Out of the Blue
It wasn't just a strange night.
It was a Dennis Hopper night.
The evening started innocently enough in the Media Center at Rice University in Houston. But now, here we were, on the outskirts of town, at the Big H Speedway, where hurtling steel and engine thunder split the air with the thrill of spinout and victory.
We weren’t here to watch the race, though. We were here to watch Hopper blow himself up.
As the half-dozen school busses we rode in pulled to a stop in a vacant area on the periphery of the “speedway,” the final race of the night was winding down. Some pretty ugly vehicles lurched and slid around that dinky oval track. The raw clay surface was packed to the density of stone and slicked by grease and damp night air, and the cars looked more like go-carts on steroids than something you’d see at Le Mans.
While the drivers clashed and jostled for final position, the announcer’s amplified voice, nasal and filled with bored indulgence, hung limply in the oily air. “Stick around after the race, folks,” he intoned. “Watch a famous Hollywood film personality perform the Russian Dynamite Death Chair Act. That’s right, folks, he’ll sit in a chair with six sticks of dynamite and light the fuse.
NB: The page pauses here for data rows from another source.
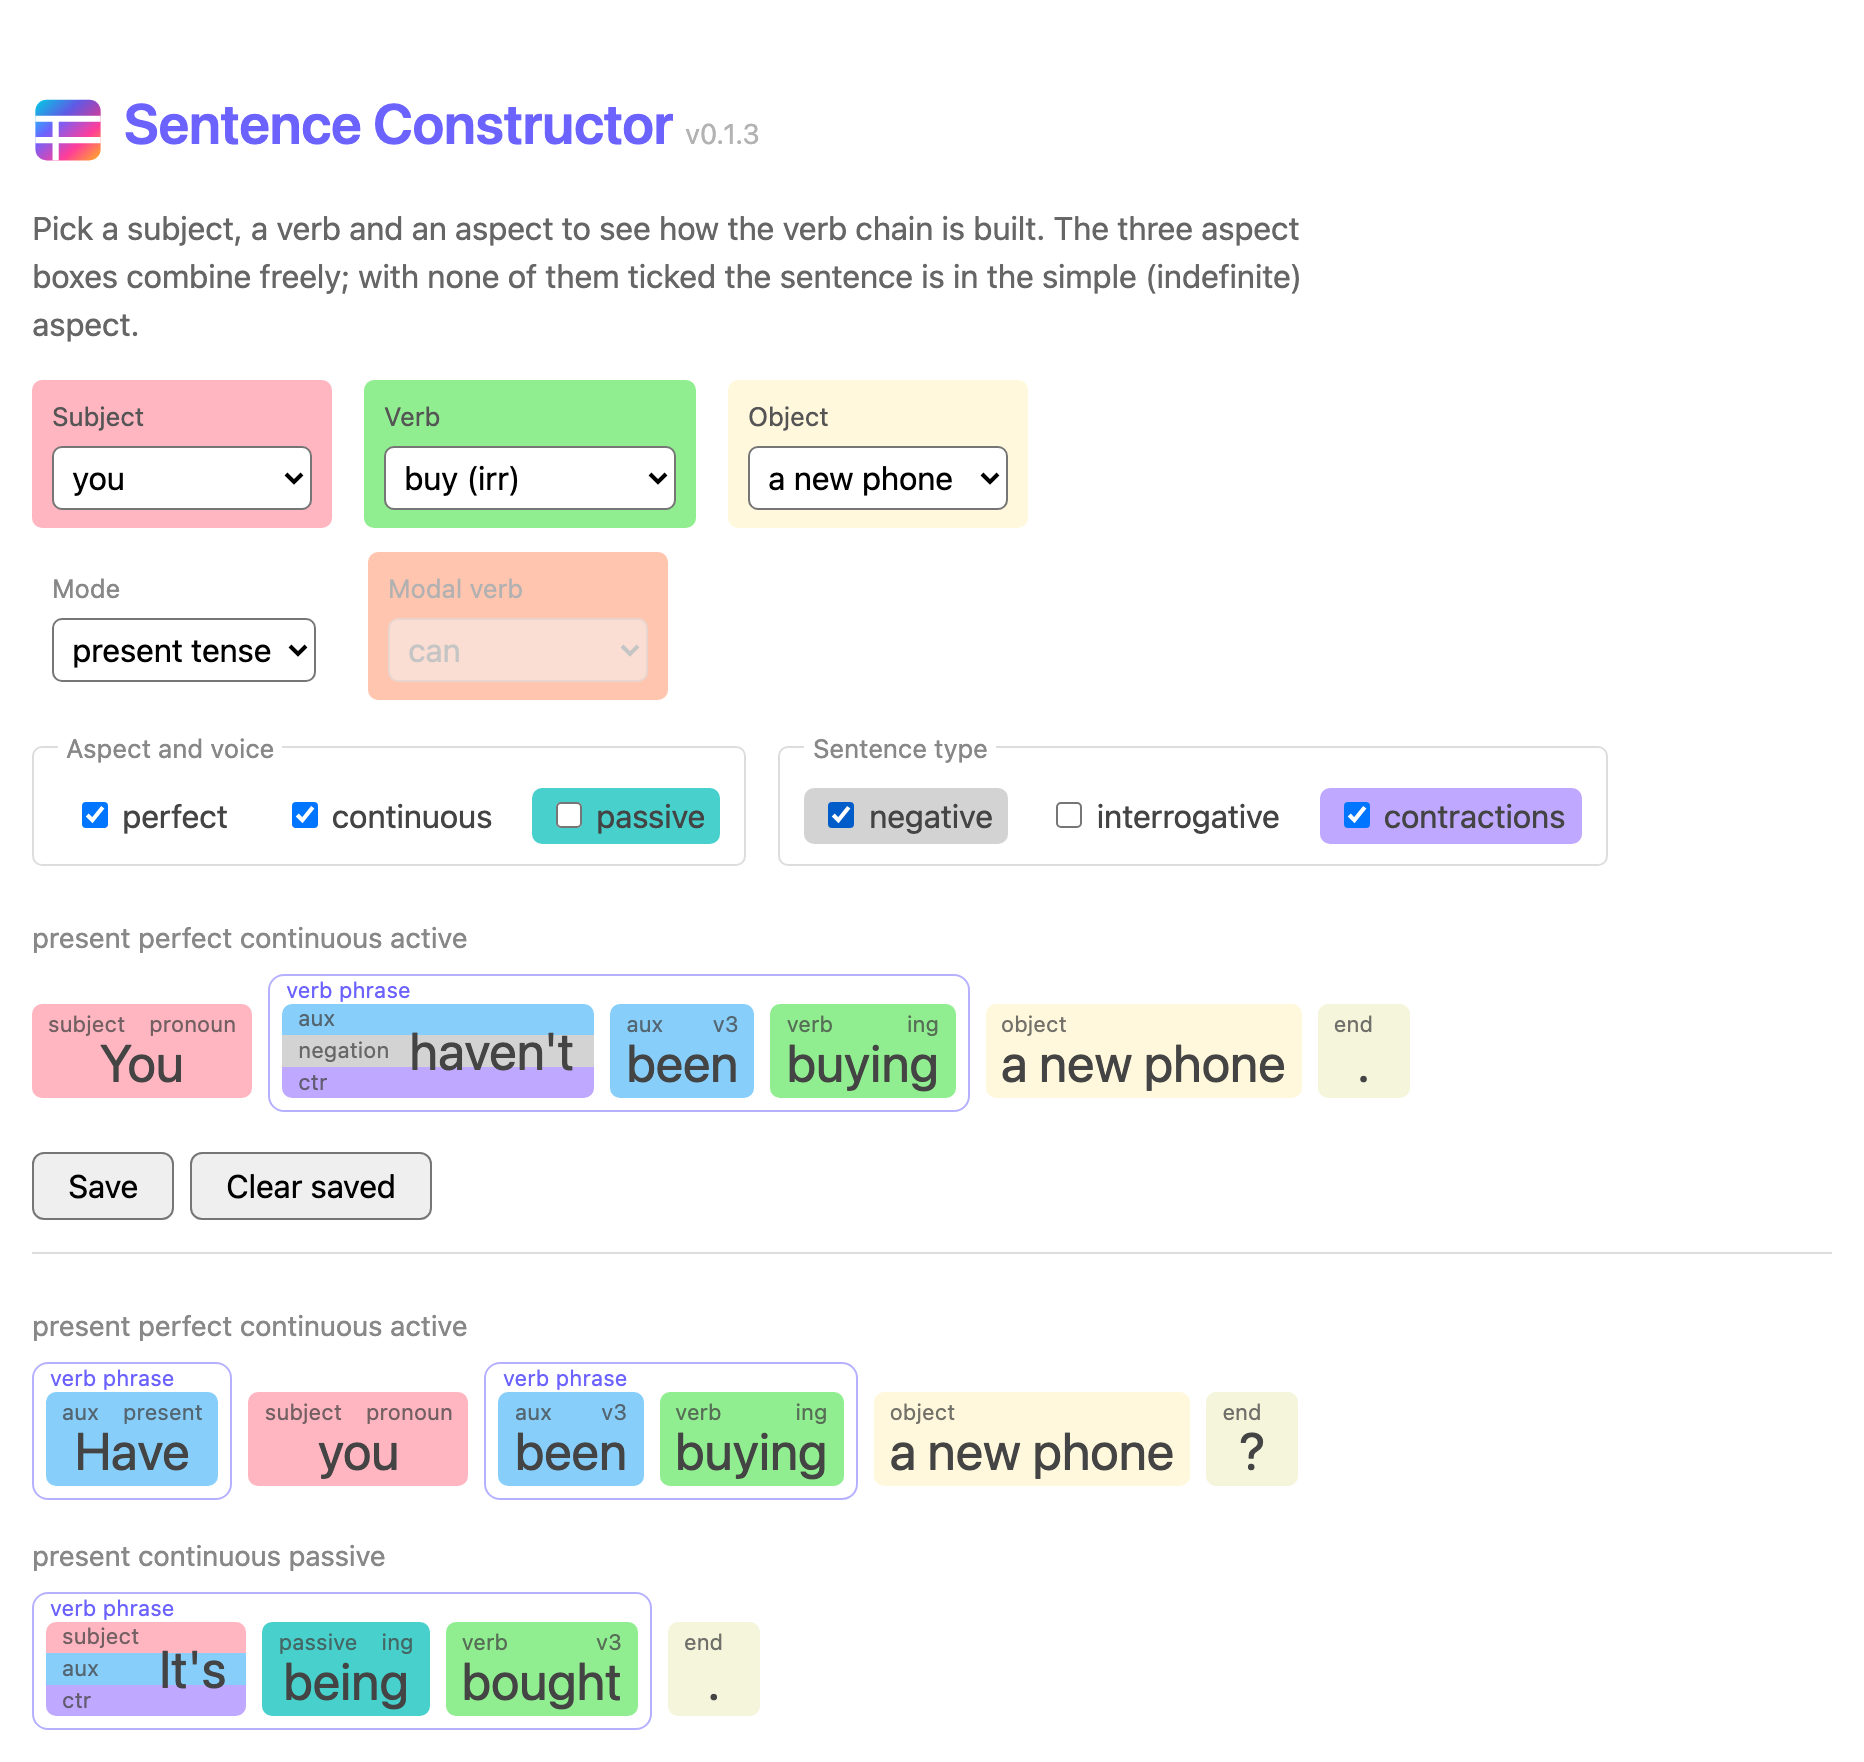
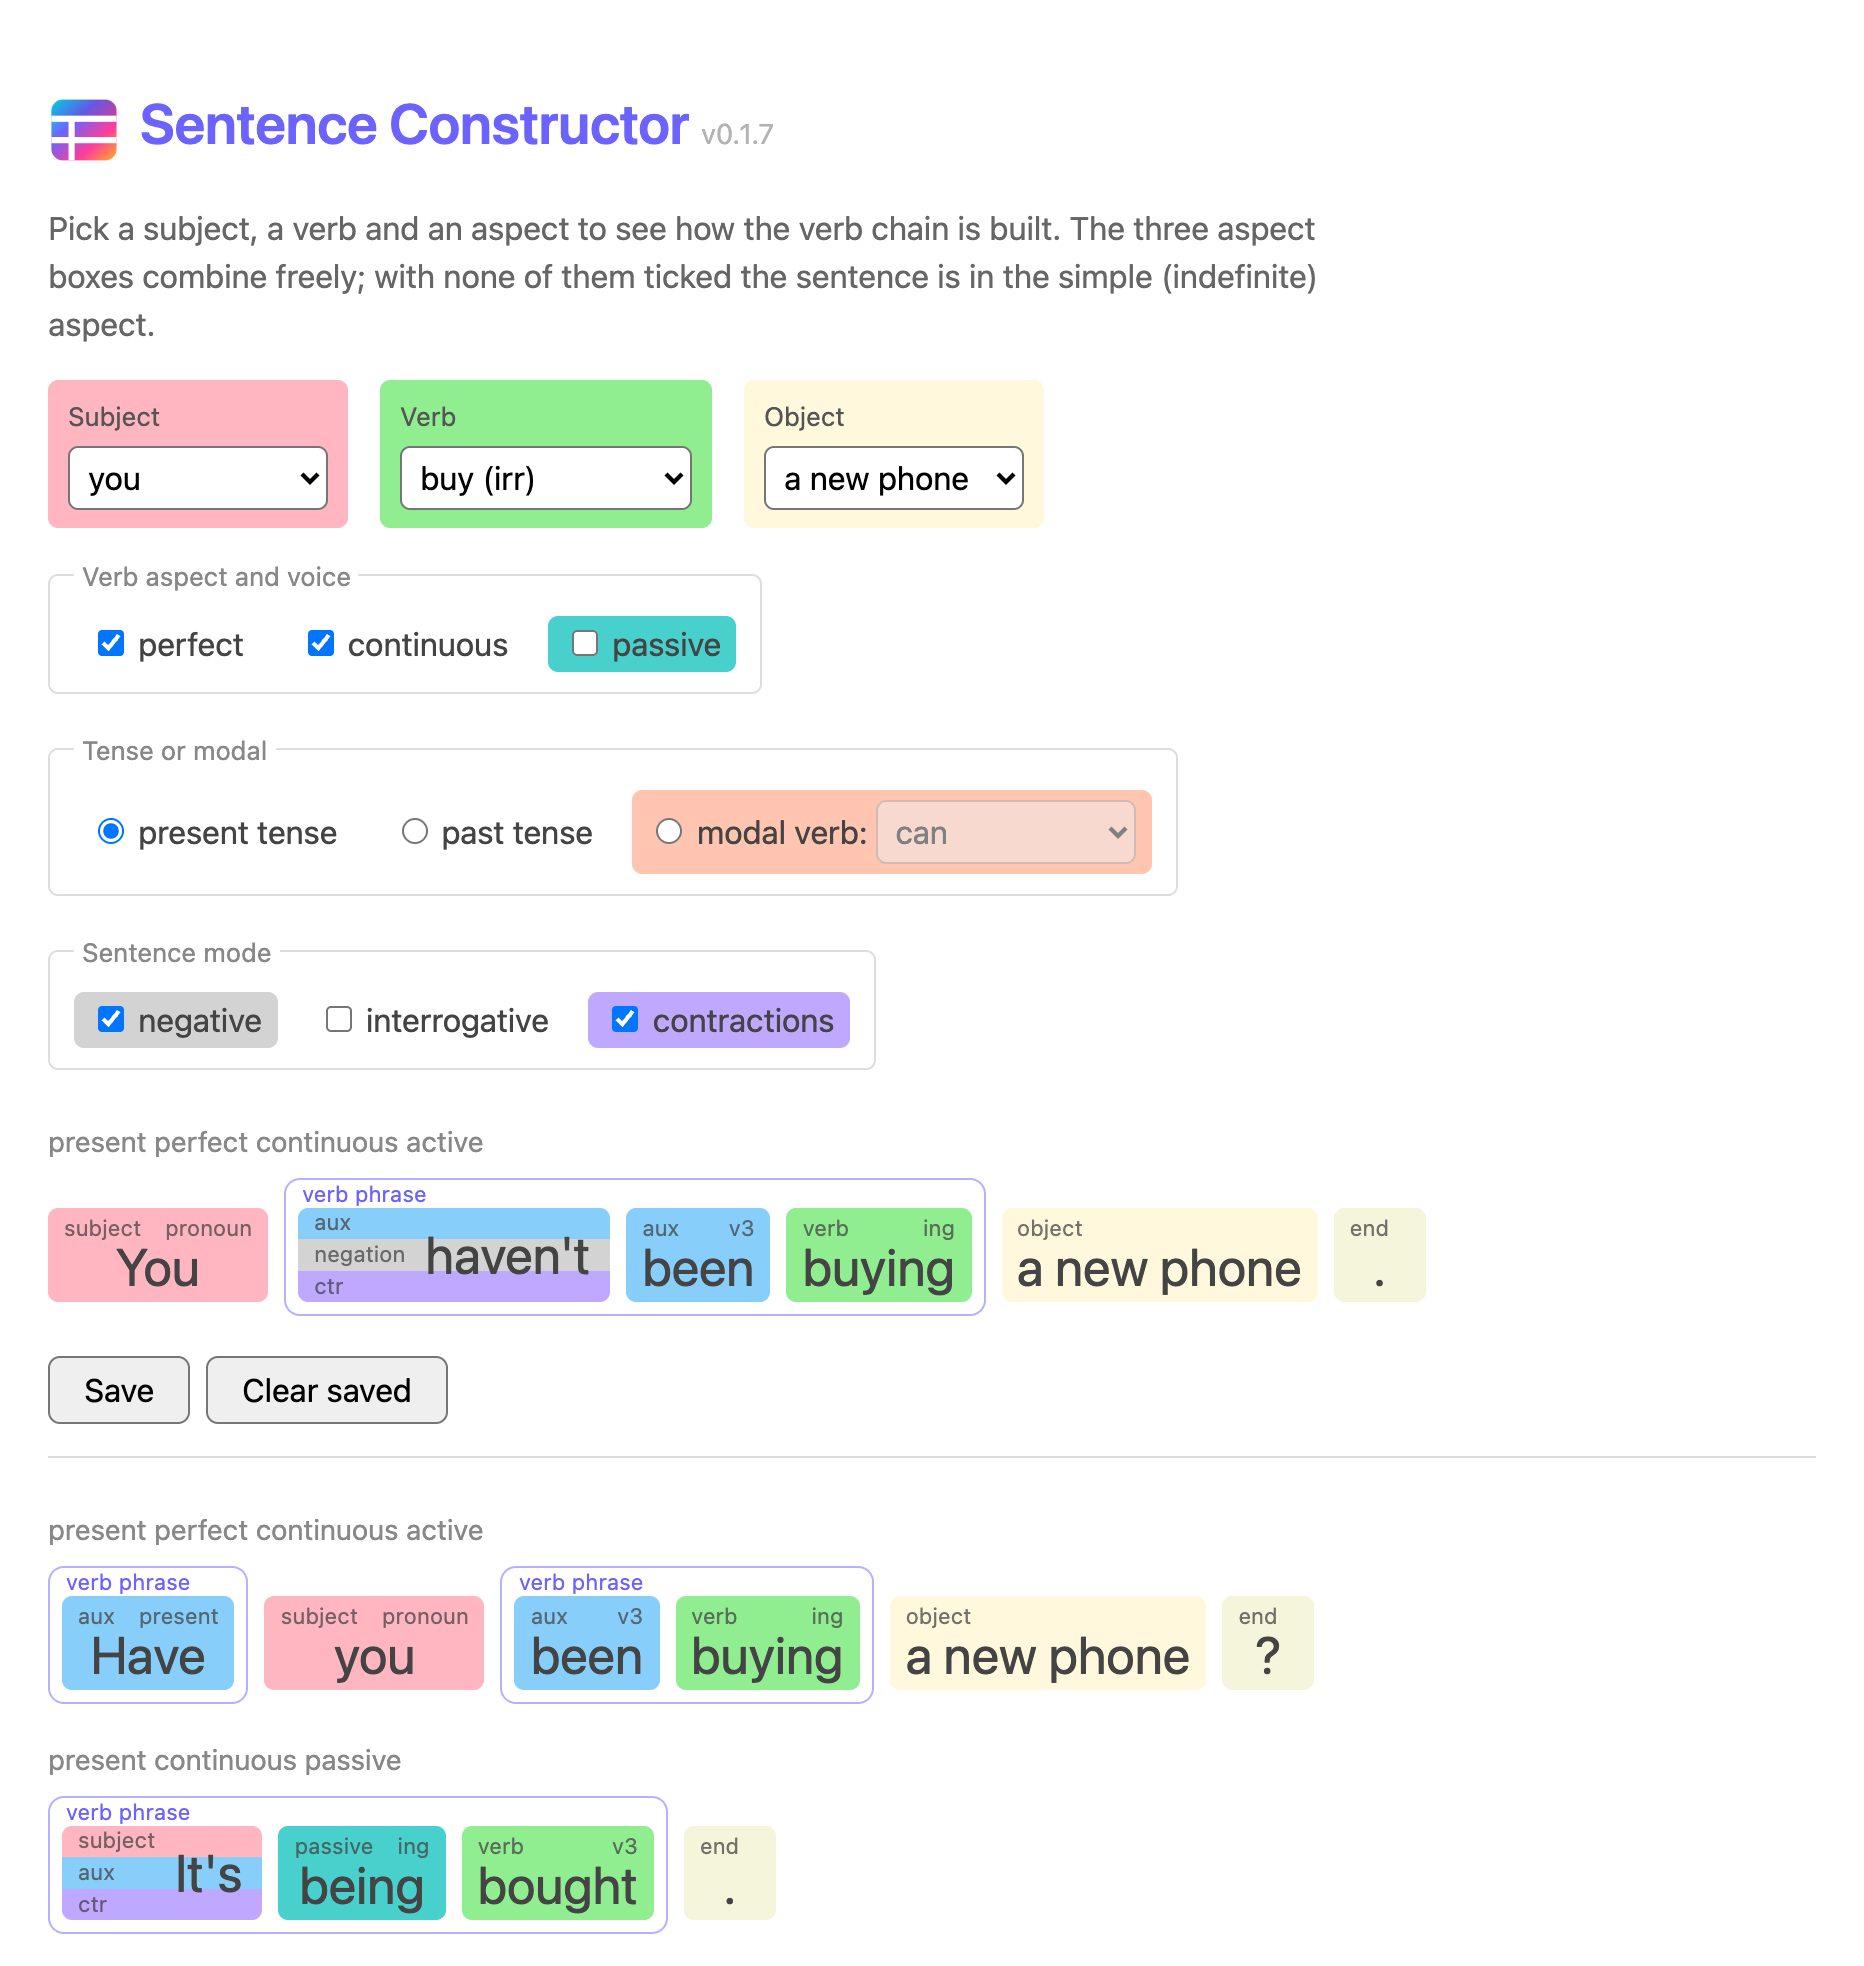
Retake the README screenshot for the new controls
The controls are now three stacked groups (verb aspect and voice, tense
or modal, sentence mode) instead of a dropdown and two side-by-side
groups. Same sentences as before, taken at v0.1.7; CLAUDE.md records
the version.

Changed region(s): [[0.0, 0.0312, 0.8712, 0.7179], [0.0, 0.7491, 0.7157, 0.9989], [0.4045, 0.9364, 0.4356, 0.9677]]

diff --git a/CLAUDE.md b/CLAUDE.md
@@ -20,7 +20,7 @@ Conventions used so far: split the work into logical commits (docs in their own)
 
 **Sentence Constructor**: a Svelte 5 + Vite + Tailwind CSS v4 + TypeScript app, live at https://axln.github.io/eng-tense-aspect/ (repository `axln/eng-tense-aspect`, public). It replaces the big English tense tables: the user picks a subject, verb, object and aspect, and it generates the sentence for every tense/aspect/voice/negation/question combination, drawing each word as a tile labelled and coloured by its grammatical role. The audience is ESL learners and their teachers. It is a static site with no backend. Yarn Classic is the package manager (`yarn.lock`); tests use vitest; there is no ESLint or Prettier. It is MIT licensed (`LICENSE`, and `"license": "MIT"` in `package.json`), copyright Alexey Nesterenko.
 
-`README.md` is for GitHub visitors, with a screenshot in `docs/screenshot.png` (taken at v0.1.3). Keep the facts in it checkable (it states 7 pronouns, 114 verbs, 11 modals) and retake the screenshot if the UI changes noticeably.
+`README.md` is for GitHub visitors, with a screenshot in `docs/screenshot.png` (taken at v0.1.7). Keep the facts in it checkable (it states 7 pronouns, 114 verbs, 11 modals) and retake the screenshot if the UI changes noticeably.
 
 ## Commands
Will the flagman please come out and flag him as he comes down?”
It was April 1983, and Hopper had come to the Media Center to screen his movie Out of the Blue (1980) and deliver a lecture. The film, a classic of nihilism, portrayed the ultimate dysfunctional family. The father, played by Hopper, is an ex-biker turned truck driver who crashes into a school bus, killing all the children aboard, and the mother is a junkie. And there is a subtext of incest. No wonder their daughter, a seminal punker in a huge leather jacket, finds it difficult to cope. The film’s culmination was death in an exploding school bus. It wasn’t a bad film, but it was grim.
Hopper’s “lecture” wasn’t particularly grim, but it certainly was dysfunctional. He was too drunk and stoned to stand in front of us, so he stayed in the projection booth and rambled on for twenty or thirty bizarre minutes. I couldn’t tell you what he talked about; I’m not sure he really talked about anything. The one thing that did register, however, was that he wanted to blow himself up in the parking lot of Rice Stadium.
As it turned out, Houston fire marshals wouldn’t let him set off the explosion, so Hopper had to take us outside the city limits where he would be allowed to detonate in peace.
That’s Dennis Hopper for you—always pushed to the limits.
Someone rented enough school busses to haul the whole crowd and sent us off to the Big H, on Houston’s northside, to watch the explosion. The motif of explosions and school busses remained consistent enough that some of us may even have felt a touch of paranoia as we boarded.
At Big H we waited, and at last Hopper stepped onto the track. He’d been with us all evening, yet it was the first time most of us had seen him.
He seems taller in real life.
Behind him a stunt coordinator and accomplices set up the Russian Dynamite Death Chair. It looked like just a big cardboard box covered with aluminum foil, but six sticks of dynamite make one heck of a whoopee cushion. At last it was ready, and Hopper and his stunt coordinator approached. The coordinator talked to Hopper, gestured to the chair, talked some more, then moved off.
Hopper crouched in the chair. The police pressed the rapt crowd back. Hopper lit a match, and the breezy air went silent with expectation.
The wind blew out the match.
He lit another, and it, too, went out. And another.
It didn’t take much imagination to hear him cursing the damp, brisk air and cruddy matches. He struck the whole pack of them all at once.
That did the trick. The sparked fuse sizzled for a moment then abruptly blossomed into a brilliant flash. We were all slapped by an invisible hand, yelled at thunderously.
Dennis Hopper, at one with the shock wave, spasmed headlong in a halo of fire. For a single, timeless instant he looked like Wile E. Coyote, frazzled and splayed by his own petard.
Then billowing smoke hid the scene.
We all rushed forward, past the police, into the expanding cloud of smoke, excited, apprehensive, and no less expectant than we had been before the blast. Were we looking for Hopper or pieces we could take home as souvenirs?
Later Hopper would say blowing himself up was one of the craziest things he had ever done and that it was weeks before he could hear again. At the moment, though, none of that mattered. He had been through the thunder, the light, and the heat, and he was still in one piece.
And when Dennis Hopper staggered out of that cloud of smoke, his eyes were glazed with the thrill of spinout and victory.
This article originally appeared in the fall 1995 issue of Sallyport: The Magazine of Rice University.